Since closing the office, the staff has continued to report, going out to interview victims of robberies and telling the stories of the mostly senior residents of Little Tokyo. New digital technologies have been a challenge for a staff which, admittedly, is not at the forefront of social media, with 10,000 followers on Facebook and 5,000 on Instagram. But now Rafu is sharing virtual tours of Little Tokyo, and the Japanese-language section has upped its reporting with service journalism for immigrants in Los Angeles. The recent coverage has drawn in a growing number of online readers.
The paper has demonstrated its unique bilingual and bicultural role, as a source for both recent Japanese immigrants as well as Japanese Americans who have lived for generations in the United States. Rafu’s coverage included the story of a 54-year-old dad active in Japanese-American basketball who died of coronavirus and incidents of anti-Asian bias, such as when 78-year-old Yukiko Yamamoto went to a post office and someone shouted at her, “Chinese! Corona!” On social media, Rafu only shared Yamamoto’s response: “I thought, ‘It’s happening again.’” For the Rafu audience no explanation was needed – the “it” was the anti-Asian sentiment that erupted during World War II.
The paper is also publishing materials from the Little Tokyo Service Center on local small business collaborations or how seniors can get meals through a community program. And obituaries, long Rafu’s most read items, have been becoming longer and more poignant as readers cannot have services for loved ones in person.
Among the biggest challenges facing Rafu is securing an audience that can sustain it in a community with low levels of immigration compared with other Asian communities. There are currently around 40,000 Japanese immigrants living in Los Angeles and 360,000 in the U.S. as a whole. Most other Japanese-American print media, including all of Rafu’s local competitors, have ceased publication.

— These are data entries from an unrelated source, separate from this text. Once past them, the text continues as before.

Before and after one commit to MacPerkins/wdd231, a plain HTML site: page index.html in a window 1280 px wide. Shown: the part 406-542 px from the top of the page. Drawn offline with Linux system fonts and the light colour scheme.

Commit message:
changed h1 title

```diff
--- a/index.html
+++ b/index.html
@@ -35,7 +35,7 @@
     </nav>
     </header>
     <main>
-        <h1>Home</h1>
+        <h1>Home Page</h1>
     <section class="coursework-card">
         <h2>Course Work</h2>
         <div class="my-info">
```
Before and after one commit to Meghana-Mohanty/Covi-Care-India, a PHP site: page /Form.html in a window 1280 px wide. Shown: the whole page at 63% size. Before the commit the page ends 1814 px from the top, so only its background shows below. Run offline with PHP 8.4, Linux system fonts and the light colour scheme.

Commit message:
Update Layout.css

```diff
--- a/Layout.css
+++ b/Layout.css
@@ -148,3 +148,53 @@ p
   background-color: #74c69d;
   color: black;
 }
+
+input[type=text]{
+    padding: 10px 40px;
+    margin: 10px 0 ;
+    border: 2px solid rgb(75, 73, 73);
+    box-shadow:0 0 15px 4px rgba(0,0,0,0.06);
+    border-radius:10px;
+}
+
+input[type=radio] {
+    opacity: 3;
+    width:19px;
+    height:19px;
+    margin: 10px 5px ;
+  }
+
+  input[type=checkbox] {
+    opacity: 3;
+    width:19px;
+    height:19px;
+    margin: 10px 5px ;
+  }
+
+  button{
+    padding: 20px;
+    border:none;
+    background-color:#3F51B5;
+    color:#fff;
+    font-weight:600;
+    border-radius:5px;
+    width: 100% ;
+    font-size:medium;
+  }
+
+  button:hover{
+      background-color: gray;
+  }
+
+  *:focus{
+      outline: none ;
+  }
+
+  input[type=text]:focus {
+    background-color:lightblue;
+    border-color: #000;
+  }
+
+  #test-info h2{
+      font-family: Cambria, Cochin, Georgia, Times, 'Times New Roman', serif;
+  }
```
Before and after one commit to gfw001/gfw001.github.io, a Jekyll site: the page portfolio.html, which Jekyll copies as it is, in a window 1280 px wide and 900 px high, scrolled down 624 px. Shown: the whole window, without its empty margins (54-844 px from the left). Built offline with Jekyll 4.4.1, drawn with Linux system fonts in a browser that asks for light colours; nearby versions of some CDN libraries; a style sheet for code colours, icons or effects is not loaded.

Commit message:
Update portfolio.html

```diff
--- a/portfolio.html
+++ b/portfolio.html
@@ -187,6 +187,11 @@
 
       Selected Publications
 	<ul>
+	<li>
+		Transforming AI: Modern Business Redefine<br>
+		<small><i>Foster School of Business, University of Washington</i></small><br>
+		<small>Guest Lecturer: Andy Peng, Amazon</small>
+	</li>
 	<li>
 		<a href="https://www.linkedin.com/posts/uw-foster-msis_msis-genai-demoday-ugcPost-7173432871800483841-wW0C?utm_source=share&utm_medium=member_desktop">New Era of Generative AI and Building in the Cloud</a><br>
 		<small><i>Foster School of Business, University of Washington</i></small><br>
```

In 2016, the paid print circulation of the family-owned daily had dropped to 7,800 from a peak of 23,000 in the late 1980s. The eNewspaper subscription drive saved the paper, bringing in tens of thousands of dollars and a new way to connect to readers. “If we didn’t have the online subscription program, we would not have survived,” said Michael Komai, publisher and president.
While many mainstream papers have a digital subscription program, this is rare among community newspapers, many of which give away for free not only their digital content but also the print copy. Rafu charged $50 a year for a digital version of the newspaper that was more complete than the version published daily on the website, but in the end only gained 1,800 new subscribers and an additional $75,000 in revenue.
After the 2016 subscription drive, digital advertising became the third source of revenue after circulation and paid advertising which helped sustain them until this year. “The third week of March looked like a giant sinkhole,” Komai said. So far, the managers have not furloughed staff, though. They received government small business protection funding and, for the first time, grants from Facebook and Solutions Journalism. “I’m getting the sense that they recognize, finally, that ethnic media is important,” Muranaka said of grant-making organizations. “It’s not just about The New York Times. It’s us little guys, and we’re hurting.”
Employees: 18 full-time, 2 part-time
Year founded: 1903
City: Los Angeles, California
Languages: Japanese, English
Digital platforms: Facebook, Instagram, YouTube, website